The Connected Breath

Breathing is powerfully impactful for the pelvic floor. It is also a profound tool for help with Diastasis Recti .

Your pelvic floor muscles work automatically with the breath but there are ways to slow down and begin to connect. Breathing is a simple place to start connecting to your pelvic floor. I find it helpful to do when someone has difficulty with pelvic floor awareness or contraction.

You can practice connecting when lying down, in standing, or seated,  the you eventually want to move on to broader movement patterns and exercises. One key tip – think of your Kegel as “picking up a tissue.” It should be light and gentle not squeezing and gripping as if you were crumpling a tissue with your hand.

The diaphragm and pelvic floor have a unique relationship that works in unison. This connection can help to retrain timing and coordination, to balance pressure, and to learn how to match the tension to the task. Sometimes it’s about learning to contract and sometimes it about learning to let go.


Check out this tutorial on connecting your breath to pelvic floor, then keep reading for more self help tools.

Are you trying to remember to do your kegels but left wondering if it is even accomplishing anything?

You aren’t alone.

Pelvic floor issues can include tightness, weakness, pressure, heaviness, leakage, and pain. Kegels can help, so can changing up your pressure, or tension, breath pattern, or learning to down regulate.  There is no one size fits all exercise! Pelvic floor training should meet you where you’re at. 


6 Tips to stop leaking now

So now you know how to connect let’s dive deeper. Breathing regulates pressure which is important for pelvic floor symptoms. Changing the pressure may be one key place to start training for impact and load. Begin first by noticing whether you hold your breath or breathe shallow,  or notice where your pressure is located. We can adapt this and train it differently.

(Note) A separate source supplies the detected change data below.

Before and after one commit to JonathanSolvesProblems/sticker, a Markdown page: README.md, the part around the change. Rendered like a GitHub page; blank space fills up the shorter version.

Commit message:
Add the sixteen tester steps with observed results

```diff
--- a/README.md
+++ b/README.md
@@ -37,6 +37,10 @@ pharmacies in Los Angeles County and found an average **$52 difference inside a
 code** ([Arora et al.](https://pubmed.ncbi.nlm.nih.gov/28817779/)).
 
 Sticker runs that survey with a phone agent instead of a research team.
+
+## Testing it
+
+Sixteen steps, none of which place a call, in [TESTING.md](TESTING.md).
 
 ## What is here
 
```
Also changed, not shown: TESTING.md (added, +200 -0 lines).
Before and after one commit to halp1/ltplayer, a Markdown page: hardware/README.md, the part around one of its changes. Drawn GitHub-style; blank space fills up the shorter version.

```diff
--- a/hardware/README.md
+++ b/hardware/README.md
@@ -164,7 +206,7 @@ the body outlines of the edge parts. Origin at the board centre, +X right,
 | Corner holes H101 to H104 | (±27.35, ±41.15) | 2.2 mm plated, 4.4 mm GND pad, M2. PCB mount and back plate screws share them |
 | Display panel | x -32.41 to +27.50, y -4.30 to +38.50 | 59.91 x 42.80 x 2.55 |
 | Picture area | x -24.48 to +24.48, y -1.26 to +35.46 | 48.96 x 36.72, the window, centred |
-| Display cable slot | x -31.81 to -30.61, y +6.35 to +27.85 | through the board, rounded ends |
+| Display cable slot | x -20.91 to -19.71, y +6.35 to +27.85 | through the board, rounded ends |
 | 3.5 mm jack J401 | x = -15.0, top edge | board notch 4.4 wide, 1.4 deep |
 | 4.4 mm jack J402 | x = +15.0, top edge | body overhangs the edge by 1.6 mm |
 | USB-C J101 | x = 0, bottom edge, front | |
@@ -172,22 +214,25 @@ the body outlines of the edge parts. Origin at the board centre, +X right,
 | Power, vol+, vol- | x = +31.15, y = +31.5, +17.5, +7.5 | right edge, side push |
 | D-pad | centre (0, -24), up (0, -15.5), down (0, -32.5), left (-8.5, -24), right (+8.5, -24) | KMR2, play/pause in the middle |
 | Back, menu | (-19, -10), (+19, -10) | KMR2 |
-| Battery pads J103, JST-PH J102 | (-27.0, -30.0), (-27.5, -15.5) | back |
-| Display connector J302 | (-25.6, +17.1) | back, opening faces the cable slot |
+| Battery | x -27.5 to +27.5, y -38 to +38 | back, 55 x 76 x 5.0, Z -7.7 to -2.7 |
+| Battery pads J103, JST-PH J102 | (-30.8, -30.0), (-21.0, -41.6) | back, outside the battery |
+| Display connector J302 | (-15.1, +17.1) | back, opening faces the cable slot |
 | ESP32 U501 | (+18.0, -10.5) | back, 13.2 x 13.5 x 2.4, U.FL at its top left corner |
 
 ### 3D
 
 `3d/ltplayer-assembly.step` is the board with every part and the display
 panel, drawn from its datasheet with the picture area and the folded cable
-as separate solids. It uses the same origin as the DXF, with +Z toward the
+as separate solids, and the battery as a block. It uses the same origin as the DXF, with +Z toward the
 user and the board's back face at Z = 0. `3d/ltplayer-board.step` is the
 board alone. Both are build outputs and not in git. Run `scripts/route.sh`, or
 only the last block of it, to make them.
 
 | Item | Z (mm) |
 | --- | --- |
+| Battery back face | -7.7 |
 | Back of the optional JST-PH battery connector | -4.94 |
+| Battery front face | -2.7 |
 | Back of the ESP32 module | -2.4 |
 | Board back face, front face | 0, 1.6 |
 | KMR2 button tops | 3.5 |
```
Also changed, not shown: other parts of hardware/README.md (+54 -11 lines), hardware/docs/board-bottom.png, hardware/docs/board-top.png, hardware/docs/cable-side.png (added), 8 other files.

Bracing the abs is another common strategy but may increase tension in the pelvic floor. Tension in the pelvic floor changes the way the muscles act on impact and could contribute to incontinence.  Remember your pelvic floor is like a trampoline, it needs to have a balance between tension and motion.

For you next workout, practice less bracing. Keep breathing and keep the body light with movement. This may help to reduce tension and change your symptoms.

One key tip-  match the tension to the task. You don’t need to create the same amount of tension for a load that is 50% of your 1RM as you do for the 1RM itself. For example, bracing to pick up a pencil may not be necessary, but bracing before deadlifting 150 pounds will be.

If you are tired of just doing keels and want better, more simple solutions, download this  free self help cheat sheet for returning to impact sports.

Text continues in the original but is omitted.